Your goal>
Your answer should restate each line of the data below word for word.

Revision comparison data
▬▬▬▬▬▬
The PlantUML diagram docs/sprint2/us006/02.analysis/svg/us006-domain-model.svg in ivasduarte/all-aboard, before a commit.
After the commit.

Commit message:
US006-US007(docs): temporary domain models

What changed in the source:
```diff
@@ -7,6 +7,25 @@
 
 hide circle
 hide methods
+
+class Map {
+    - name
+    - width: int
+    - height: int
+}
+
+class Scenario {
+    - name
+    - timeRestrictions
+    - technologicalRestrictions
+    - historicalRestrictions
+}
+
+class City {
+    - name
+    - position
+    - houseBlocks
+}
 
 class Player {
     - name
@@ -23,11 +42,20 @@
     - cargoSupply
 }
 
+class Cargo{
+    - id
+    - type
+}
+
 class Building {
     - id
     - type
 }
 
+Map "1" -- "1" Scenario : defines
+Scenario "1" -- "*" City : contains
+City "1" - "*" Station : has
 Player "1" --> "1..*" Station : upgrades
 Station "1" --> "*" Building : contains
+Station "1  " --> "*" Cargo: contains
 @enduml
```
▬▬▬▬▬▬
Written reply>
The PlantUML diagram docs/sprint2/us006/02.analysis/svg/us006-domain-model.svg in ivasduarte/all-aboard, before a commit.
After the commit.

Commit message:
US006-US007(docs): temporary domain models

What changed in the source:
```diff
@@ -7,6 +7,25 @@
 
 hide circle
 hide methods
+
+class Map {
+    - name
+    - width: int
+    - height: int
+}
+
+class Scenario {
+    - name
+    - timeRestrictions
+    - technologicalRestrictions
+    - historicalRestrictions
+}
+
+class City {
+    - name
+    - position
+    - houseBlocks
+}
 
 class Player {
     - name
@@ -23,11 +42,20 @@
     - cargoSupply
 }
 
+class Cargo{
+    - id
+    - type
+}
+
 class Building {
     - id
     - type
 }
 
+Map "1" -- "1" Scenario : defines
+Scenario "1" -- "*" City : contains
+City "1" - "*" Station : has
 Player "1" --> "1..*" Station : upgrades
 Station "1" --> "*" Building : contains
+Station "1  " --> "*" Cargo: contains
 @enduml
```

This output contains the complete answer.